> What is being asked
Could the entries below be reproduced exactly, with the images removed?

---------- Input ----------

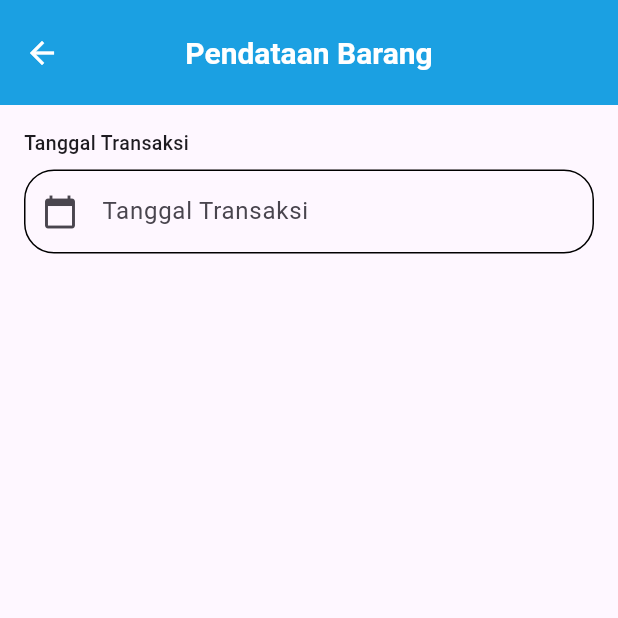
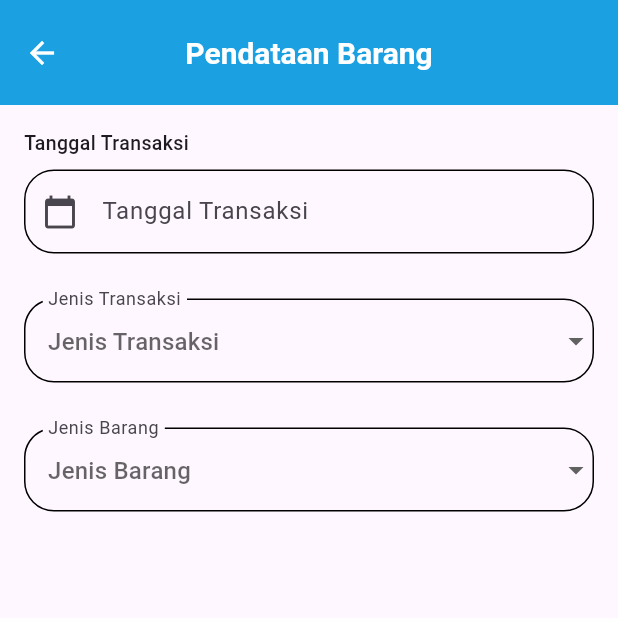
Before and after one commit to AbrarImamSatria/20220140042_UCP1Flutter, a Flutter app: the BarangPage screen opened directly, on a phone screen of 412 x 824 dp, the top half of it. Run offline on Flutter 3.47's test engine with Material 3 defaults, Android fonts, the phone set to English and light mode, and no system bars; statements that could not run were skipped.

Commit message:
membuat dropdown jenis transaksi dan jenis barang

```diff
--- a/lib/data_barang/barang_page.dart
+++ b/lib/data_barang/barang_page.dart
@@ -118,6 +118,97 @@ class _BarangPageState extends State<BarangPage> {
                     }
                   },
                 ),
+
+                const SizedBox(height: 30),
+
+                DropdownButtonFormField<String>(
+                  value: jenisTransaksi,
+                  decoration: InputDecoration(
+                    hintText: 'Jenis Transaksi',
+                    labelText: 'Jenis Transaksi',
+                    enabledBorder: OutlineInputBorder(
+                      borderRadius: BorderRadius.circular(20),
+                    ),
+                    focusedBorder: OutlineInputBorder(
+                      borderRadius: BorderRadius.circular(20),
+                      borderSide: BorderSide(color: Colors.blue),
+                    ),
+                    errorBorder: OutlineInputBorder(
+                      borderRadius: BorderRadius.circular(20),
+                      borderSide: BorderSide(color: Colors.red),
+                    ),
+                    focusedErrorBorder: OutlineInputBorder(
+                      borderRadius: BorderRadius.circular(20),
+                      borderSide: BorderSide(color: Colors.red),
+                    ),
+                  ),
+                  items:
+                      jenisTransaksiOptions.map((String value) {
+                        return DropdownMenuItem<String>(
+                          value: value,
+                          child: Text(value),
+                        );
+                      }).toList(),
+                  onChanged: (String? newValue) {
+                    setState(() {
+                      jenisTransaksi = newValue;
+                    });
+                  },
+                  validator: (value) {
+                    if (value == null || value.isEmpty) {
+                      return 'Jenis transaksi harus dipilih';
+                    }
+                    return null;
+                  },
+                ),
+                const SizedBox(height: 30),
+
+                DropdownButtonFormField<String>(
+                  value: jenisBarang,
+                  decoration: InputDecoration(
+                    labelText: 'Jenis Barang',
+                    hintText: 'Jenis Barang',
+                    enabledBorder: OutlineInputBorder(
+                      borderRadius: BorderRadius.circular(20),
+                    ),
+                    focusedBorder: OutlineInputBorder(
+                      borderRadius: BorderRadius.circular(20),
+                      borderSide: BorderSide(color: Colors.blue),
+                    ),
+                    errorBorder: OutlineInputBorder(
+                      borderRadius: BorderRadius.circular(20),
+                      borderSide: BorderSide(color: Colors.red),
+                    ),
+                    focusedErrorBorder: OutlineInputBorder(
+                      borderRadius: BorderRadius.circular(20),
+                      borderSide: BorderSide(color: Colors.red),
+                    ),
+                  ),
+                  items:
+                      jenisBarangOptions.map((String value) {
+                        return DropdownMenuItem<String>(
+                          value: value,
+                          child: Text(value),
+                        );
+                      }).toList(),
+                  onChanged: (String? newValue) {
+                    setState(() {
+                      jenisBarang = newValue;
+                    });
+                  },
+                  validator: (value) {
+                    if (value == null || value.isEmpty) {
+                      return 'Jenis barang harus dipilih';
+                    }
+                    return null;
+                  },
+                ),
+                const SizedBox(height: 30),
+
+
+                const SizedBox(height: 32),
+
+
               ],
             ),
           ),
```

----------

> Task output
Before and after one commit to AbrarImamSatria/20220140042_UCP1Flutter, a Flutter app: the BarangPage screen opened directly, on a phone screen of 412 x 824 dp, the top half of it. Run offline on Flutter 3.47's test engine with Material 3 defaults, Android fonts, the phone set to English and light mode, and no system bars; statements that could not run were skipped.

Commit message:
membuat dropdown jenis transaksi dan jenis barang

```diff
--- a/lib/data_barang/barang_page.dart
+++ b/lib/data_barang/barang_page.dart
@@ -118,6 +118,97 @@ class _BarangPageState extends State<BarangPage> {
                     }
                   },
                 ),
+
+                const SizedBox(height: 30),
+
+                DropdownButtonFormField<String>(
+                  value: jenisTransaksi,
+                  decoration: InputDecoration(
+                    hintText: 'Jenis Transaksi',
+                    labelText: 'Jenis Transaksi',
+                    enabledBorder: OutlineInputBorder(
+                      borderRadius: BorderRadius.circular(20),
+                    ),
+                    focusedBorder: OutlineInputBorder(
+                      borderRadius: BorderRadius.circular(20),
+                      borderSide: BorderSide(color: Colors.blue),
+                    ),
+                    errorBorder: OutlineInputBorder(
+                      borderRadius: BorderRadius.circular(20),
+                      borderSide: BorderSide(color: Colors.red),
+                    ),
+                    focusedErrorBorder: OutlineInputBorder(
+                      borderRadius: BorderRadius.circular(20),
+                      borderSide: BorderSide(color: Colors.red),
+                    ),
+                  ),
+                  items:
+                      jenisTransaksiOptions.map((String value) {
+                        return DropdownMenuItem<String>(
+                          value: value,
+                          child: Text(value),
+                        );
+                      }).toList(),
+                  onChanged: (String? newValue) {
+                    setState(() {
+                      jenisTransaksi = newValue;
+                    });
+                  },
+                  validator: (value) {
+                    if (value == null || value.isEmpty) {
+                      return 'Jenis transaksi harus dipilih';
+                    }
+                    return null;
+                  },
+                ),
+                const SizedBox(height: 30),
+
+                DropdownButtonFormField<String>(
+                  value: jenisBarang,
+                  decoration: InputDecoration(
+                    labelText: 'Jenis Barang',
+                    hintText: 'Jenis Barang',
+                    enabledBorder: OutlineInputBorder(
+                      borderRadius: BorderRadius.circular(20),
+                    ),
+                    focusedBorder: OutlineInputBorder(
+                      borderRadius: BorderRadius.circular(20),
+                      borderSide: BorderSide(color: Colors.blue),
+                    ),
+                    errorBorder: OutlineInputBorder(
+                      borderRadius: BorderRadius.circular(20),
+                      borderSide: BorderSide(color: Colors.red),
+                    ),
+                    focusedErrorBorder: OutlineInputBorder(
+                      borderRadius: BorderRadius.circular(20),
+                      borderSide: BorderSide(color: Colors.red),
+                    ),
+                  ),
+                  items:
+                      jenisBarangOptions.map((String value) {
+                        return DropdownMenuItem<String>(
+                          value: value,
+                          child: Text(value),
+                        );
+                      }).toList(),
+                  onChanged: (String? newValue) {
+                    setState(() {
+                      jenisBarang = newValue;
+                    });
+                  },
+                  validator: (value) {
+                    if (value == null || value.isEmpty) {
+                      return 'Jenis barang harus dipilih';
+                    }
+                    return null;
+                  },
+                ),
+                const SizedBox(height: 30),
+
+
+                const SizedBox(height: 32),
+
+
               ],
             ),
           ),
```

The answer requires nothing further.